** Opening PROVIDED RECORDS block **
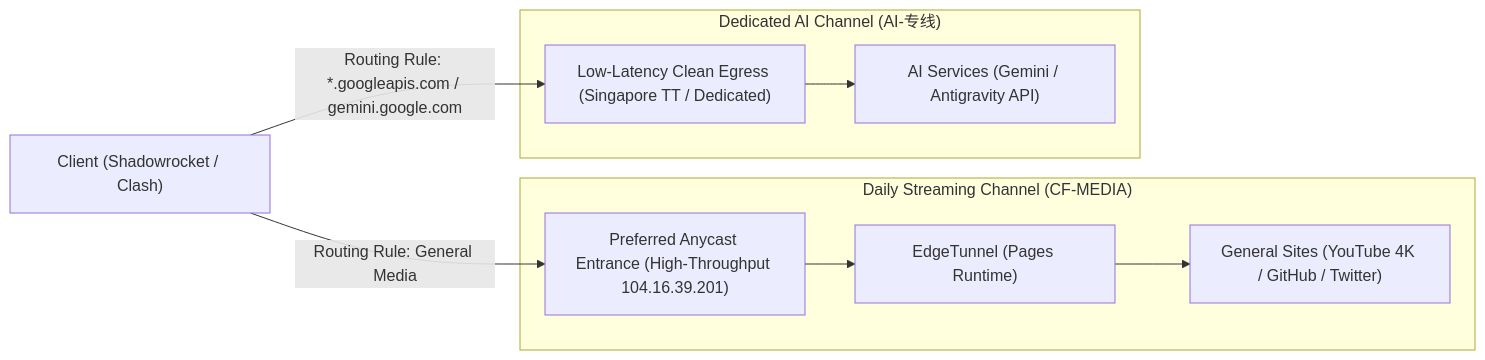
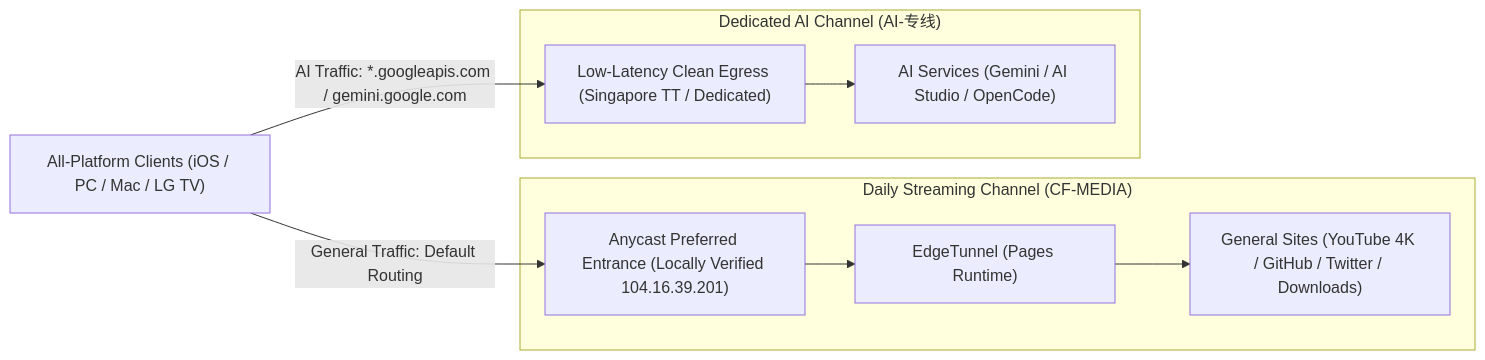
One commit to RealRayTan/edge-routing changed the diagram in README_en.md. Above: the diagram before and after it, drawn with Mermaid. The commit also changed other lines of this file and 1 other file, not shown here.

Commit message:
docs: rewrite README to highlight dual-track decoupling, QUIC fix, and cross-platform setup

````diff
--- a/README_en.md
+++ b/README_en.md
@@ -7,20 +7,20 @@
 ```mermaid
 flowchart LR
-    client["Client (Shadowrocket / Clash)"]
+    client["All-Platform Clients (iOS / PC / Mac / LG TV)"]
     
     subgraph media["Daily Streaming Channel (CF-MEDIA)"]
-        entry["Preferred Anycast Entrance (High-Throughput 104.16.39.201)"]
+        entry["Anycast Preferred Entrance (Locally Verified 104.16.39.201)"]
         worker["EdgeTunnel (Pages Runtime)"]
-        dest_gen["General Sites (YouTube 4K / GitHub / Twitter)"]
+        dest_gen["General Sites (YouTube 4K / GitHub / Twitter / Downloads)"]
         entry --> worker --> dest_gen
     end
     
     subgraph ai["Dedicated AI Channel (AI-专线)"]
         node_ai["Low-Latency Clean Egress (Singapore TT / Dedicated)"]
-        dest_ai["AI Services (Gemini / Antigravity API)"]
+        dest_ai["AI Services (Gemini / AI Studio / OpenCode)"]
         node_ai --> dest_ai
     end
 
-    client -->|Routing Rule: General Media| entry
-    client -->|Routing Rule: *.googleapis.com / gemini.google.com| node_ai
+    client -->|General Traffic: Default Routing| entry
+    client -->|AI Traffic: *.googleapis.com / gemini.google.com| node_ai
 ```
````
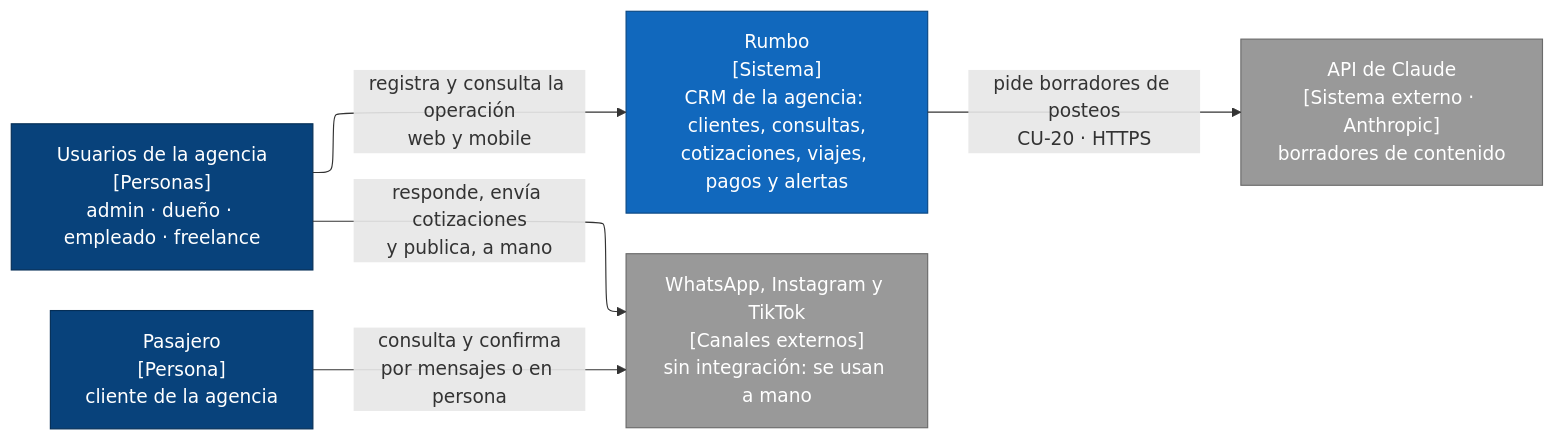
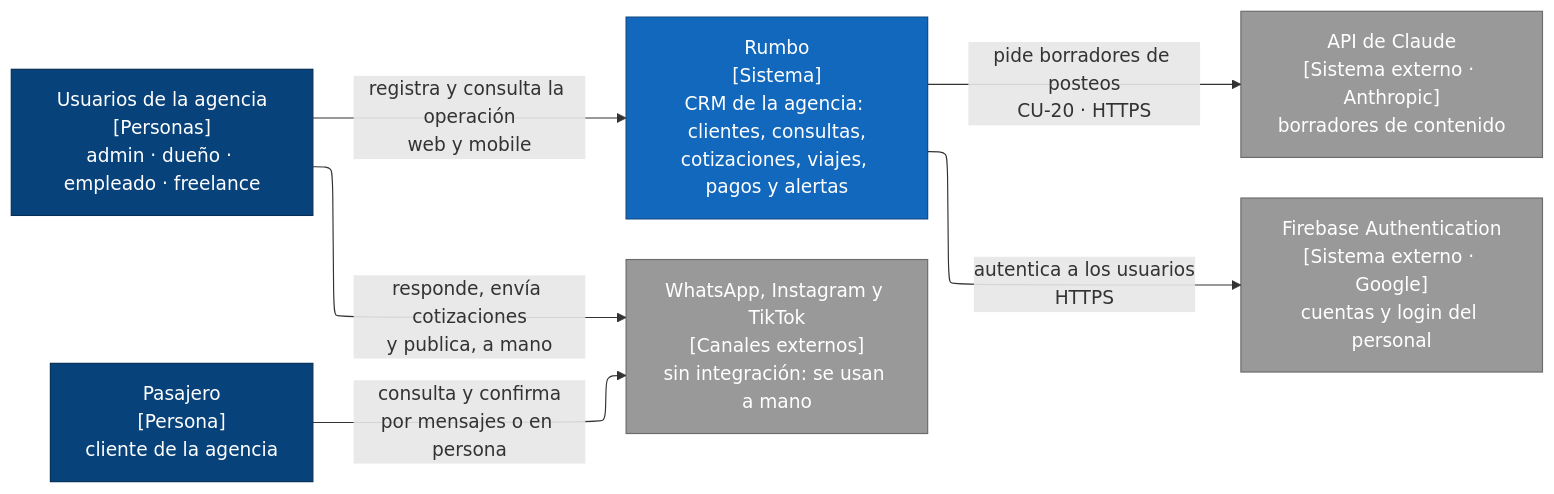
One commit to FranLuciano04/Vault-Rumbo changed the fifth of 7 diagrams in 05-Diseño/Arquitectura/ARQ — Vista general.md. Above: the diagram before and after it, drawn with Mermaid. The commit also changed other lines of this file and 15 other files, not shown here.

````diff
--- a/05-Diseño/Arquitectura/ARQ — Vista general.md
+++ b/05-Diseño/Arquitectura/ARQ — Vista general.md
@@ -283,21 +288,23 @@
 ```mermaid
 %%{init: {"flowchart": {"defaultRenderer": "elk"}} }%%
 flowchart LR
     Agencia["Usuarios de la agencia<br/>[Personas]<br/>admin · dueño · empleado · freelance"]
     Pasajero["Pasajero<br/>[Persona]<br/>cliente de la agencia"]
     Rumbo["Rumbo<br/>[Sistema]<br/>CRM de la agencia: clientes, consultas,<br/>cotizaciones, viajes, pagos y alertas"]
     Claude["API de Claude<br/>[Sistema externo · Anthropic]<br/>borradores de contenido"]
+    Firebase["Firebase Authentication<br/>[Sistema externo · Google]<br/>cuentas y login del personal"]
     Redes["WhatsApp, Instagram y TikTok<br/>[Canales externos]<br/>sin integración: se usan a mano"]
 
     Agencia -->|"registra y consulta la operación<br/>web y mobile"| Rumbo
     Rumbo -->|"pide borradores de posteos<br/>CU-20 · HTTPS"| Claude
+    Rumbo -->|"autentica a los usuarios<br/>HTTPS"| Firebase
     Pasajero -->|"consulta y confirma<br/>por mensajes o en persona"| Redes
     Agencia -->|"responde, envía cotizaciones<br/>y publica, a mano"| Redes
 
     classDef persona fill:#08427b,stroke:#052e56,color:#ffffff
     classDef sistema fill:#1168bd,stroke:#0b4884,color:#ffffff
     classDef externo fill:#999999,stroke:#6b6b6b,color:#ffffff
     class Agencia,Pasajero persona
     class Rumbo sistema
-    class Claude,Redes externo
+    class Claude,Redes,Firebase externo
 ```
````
** Closing PROVIDED RECORDS block **
Pictures do not belong in the copy. Please reproduce the entries above exactly otherwise.

# TASK RESPONSE
One commit to RealRayTan/edge-routing changed the diagram in README_en.md. Above: the diagram before and after it, drawn with Mermaid. The commit also changed other lines of this file and 1 other file, not shown here.

Commit message:
docs: rewrite README to highlight dual-track decoupling, QUIC fix, and cross-platform setup

````diff
--- a/README_en.md
+++ b/README_en.md
@@ -7,20 +7,20 @@
 ```mermaid
 flowchart LR
-    client["Client (Shadowrocket / Clash)"]
+    client["All-Platform Clients (iOS / PC / Mac / LG TV)"]
     
     subgraph media["Daily Streaming Channel (CF-MEDIA)"]
-        entry["Preferred Anycast Entrance (High-Throughput 104.16.39.201)"]
+        entry["Anycast Preferred Entrance (Locally Verified 104.16.39.201)"]
         worker["EdgeTunnel (Pages Runtime)"]
-        dest_gen["General Sites (YouTube 4K / GitHub / Twitter)"]
+        dest_gen["General Sites (YouTube 4K / GitHub / Twitter / Downloads)"]
         entry --> worker --> dest_gen
     end
     
     subgraph ai["Dedicated AI Channel (AI-专线)"]
         node_ai["Low-Latency Clean Egress (Singapore TT / Dedicated)"]
-        dest_ai["AI Services (Gemini / Antigravity API)"]
+        dest_ai["AI Services (Gemini / AI Studio / OpenCode)"]
         node_ai --> dest_ai
     end
 
-    client -->|Routing Rule: General Media| entry
-    client -->|Routing Rule: *.googleapis.com / gemini.google.com| node_ai
+    client -->|General Traffic: Default Routing| entry
+    client -->|AI Traffic: *.googleapis.com / gemini.google.com| node_ai
 ```
````
One commit to FranLuciano04/Vault-Rumbo changed the fifth of 7 diagrams in 05-Diseño/Arquitectura/ARQ — Vista general.md. Above: the diagram before and after it, drawn with Mermaid. The commit also changed other lines of this file and 15 other files, not shown here.

````diff
--- a/05-Diseño/Arquitectura/ARQ — Vista general.md
+++ b/05-Diseño/Arquitectura/ARQ — Vista general.md
@@ -283,21 +288,23 @@
 ```mermaid
 %%{init: {"flowchart": {"defaultRenderer": "elk"}} }%%
 flowchart LR
     Agencia["Usuarios de la agencia<br/>[Personas]<br/>admin · dueño · empleado · freelance"]
     Pasajero["Pasajero<br/>[Persona]<br/>cliente de la agencia"]
     Rumbo["Rumbo<br/>[Sistema]<br/>CRM de la agencia: clientes, consultas,<br/>cotizaciones, viajes, pagos y alertas"]
     Claude["API de Claude<br/>[Sistema externo · Anthropic]<br/>borradores de contenido"]
+    Firebase["Firebase Authentication<br/>[Sistema externo · Google]<br/>cuentas y login del personal"]
     Redes["WhatsApp, Instagram y TikTok<br/>[Canales externos]<br/>sin integración: se usan a mano"]
 
     Agencia -->|"registra y consulta la operación<br/>web y mobile"| Rumbo
     Rumbo -->|"pide borradores de posteos<br/>CU-20 · HTTPS"| Claude
+    Rumbo -->|"autentica a los usuarios<br/>HTTPS"| Firebase
     Pasajero -->|"consulta y confirma<br/>por mensajes o en persona"| Redes
     Agencia -->|"responde, envía cotizaciones<br/>y publica, a mano"| Redes
 
     classDef persona fill:#08427b,stroke:#052e56,color:#ffffff
     classDef sistema fill:#1168bd,stroke:#0b4884,color:#ffffff
     classDef externo fill:#999999,stroke:#6b6b6b,color:#ffffff
     class Agencia,Pasajero persona
     class Rumbo sistema
-    class Claude,Redes externo
+    class Claude,Redes,Firebase externo
 ```
````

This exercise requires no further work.